• **WORK INSTRUCTIONS**
Search the listing for the word "command" and return each line that contains it.
Top of RECORDS TO USE
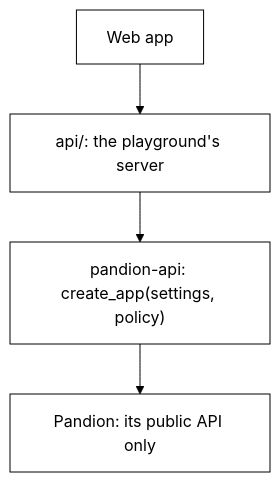
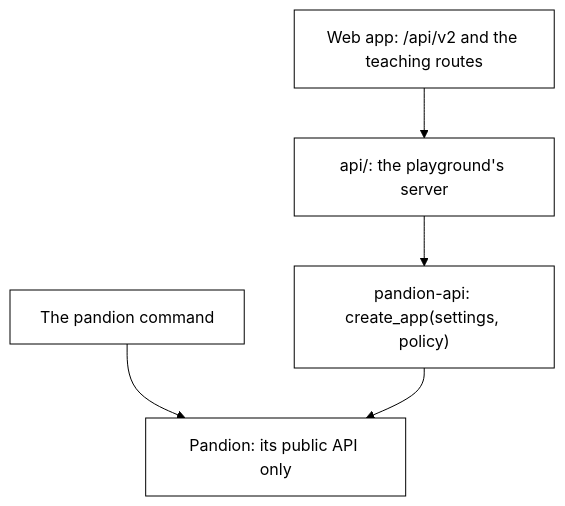
Before and after one commit to nadeem4/rag-playground: the first of 3 diagrams in docs/architecture.md, drawn with Mermaid. The commit also changed other lines of this file and 10 other files, not shown here.

Commit message:
docs: every doc describes the web on /api/v2, the config it holds, and the pandion command

````diff
--- a/docs/architecture.md
+++ b/docs/architecture.md
@@ -126,7 +127,8 @@
 ```mermaid
 %%{init: {'theme':'base','themeVariables':{'primaryColor':'#ffffff','primaryTextColor':'#000000','primaryBorderColor':'#000000','lineColor':'#000000'}}}%%
 flowchart TB
-    WEB["Web app"] --> APP["api/: the playground's server"]
+    CLI["The pandion command"] --> CORE
+    WEB["Web app: /api/v2 and the teaching routes"] --> APP["api/: the playground's server"]
     APP --> API["pandion-api: create_app(settings, policy)"]
     API --> CORE["Pandion: its public API only"]
 ```
````
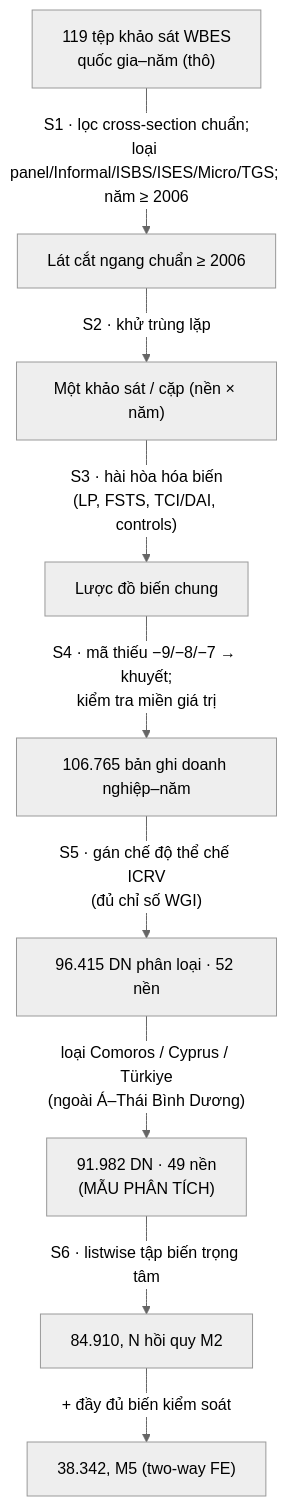
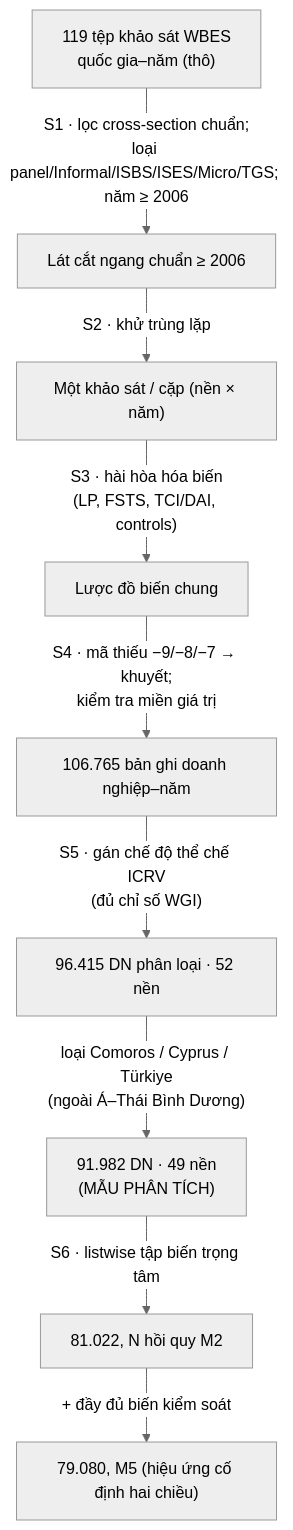
The diagram in thesis/phu_luc_A_hop_nhat_du_lieu_vi.md (thuyhuongctu-cell/my_thesis_phd_candidate_26), drawn with Mermaid (neutral theme) before and after one commit. The commit also changed other lines of this file and 21 other files, not shown here.

````diff
--- a/thesis/phu_luc_A_hop_nhat_du_lieu_vi.md
+++ b/thesis/phu_luc_A_hop_nhat_du_lieu_vi.md
@@ -75,11 +75,11 @@
 ```mermaid
 flowchart TD
     A["119 tệp khảo sát WBES<br/>quốc gia–năm (thô)"] -->|"S1 · lọc cross-section chuẩn;<br/>loại panel/Informal/ISBS/ISES/Micro/TGS; năm ≥ 2006"| B["Lát cắt ngang chuẩn ≥ 2006"]
     B -->|"S2 · khử trùng lặp"| C["Một khảo sát / cặp (nền × năm)"]
     C -->|"S3 · hài hòa hóa biến<br/>(LP, FSTS, TCI/DAI, controls)"| D["Lược đồ biến chung"]
     D -->|"S4 · mã thiếu −9/−8/−7 → khuyết;<br/>kiểm tra miền giá trị"| E["106.765 bản ghi doanh nghiệp–năm"]
     E -->|"S5 · gán chế độ thể chế ICRV<br/>(đủ chỉ số WGI)"| F["96.415 DN phân loại · 52 nền"]
     F -->|"loại Comoros / Cyprus / Türkiye<br/>(ngoài Á–Thái Bình Dương)"| G["91.982 DN · 49 nền<br/>(MẪU PHÂN TÍCH)"]
-    G -->|"S6 · listwise tập biến trọng tâm"| H["84.910, N hồi quy M2"]
-    H -->|"+ đầy đủ biến kiểm soát"| I["38.342, M5 (two-way FE)"]
+    G -->|"S6 · listwise tập biến trọng tâm"| H["81.022, N hồi quy M2"]
+    H -->|"+ đầy đủ biến kiểm soát"| I["79.080, M5 (hiệu ứng cố định hai chiều)"]
 ```
````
Bottom of RECORDS TO USE
• **WRITTEN ANSWER**
docs: every doc describes the web on /api/v2, the config it holds, and the pandion command
+    CLI["The pandion command"] --> CORE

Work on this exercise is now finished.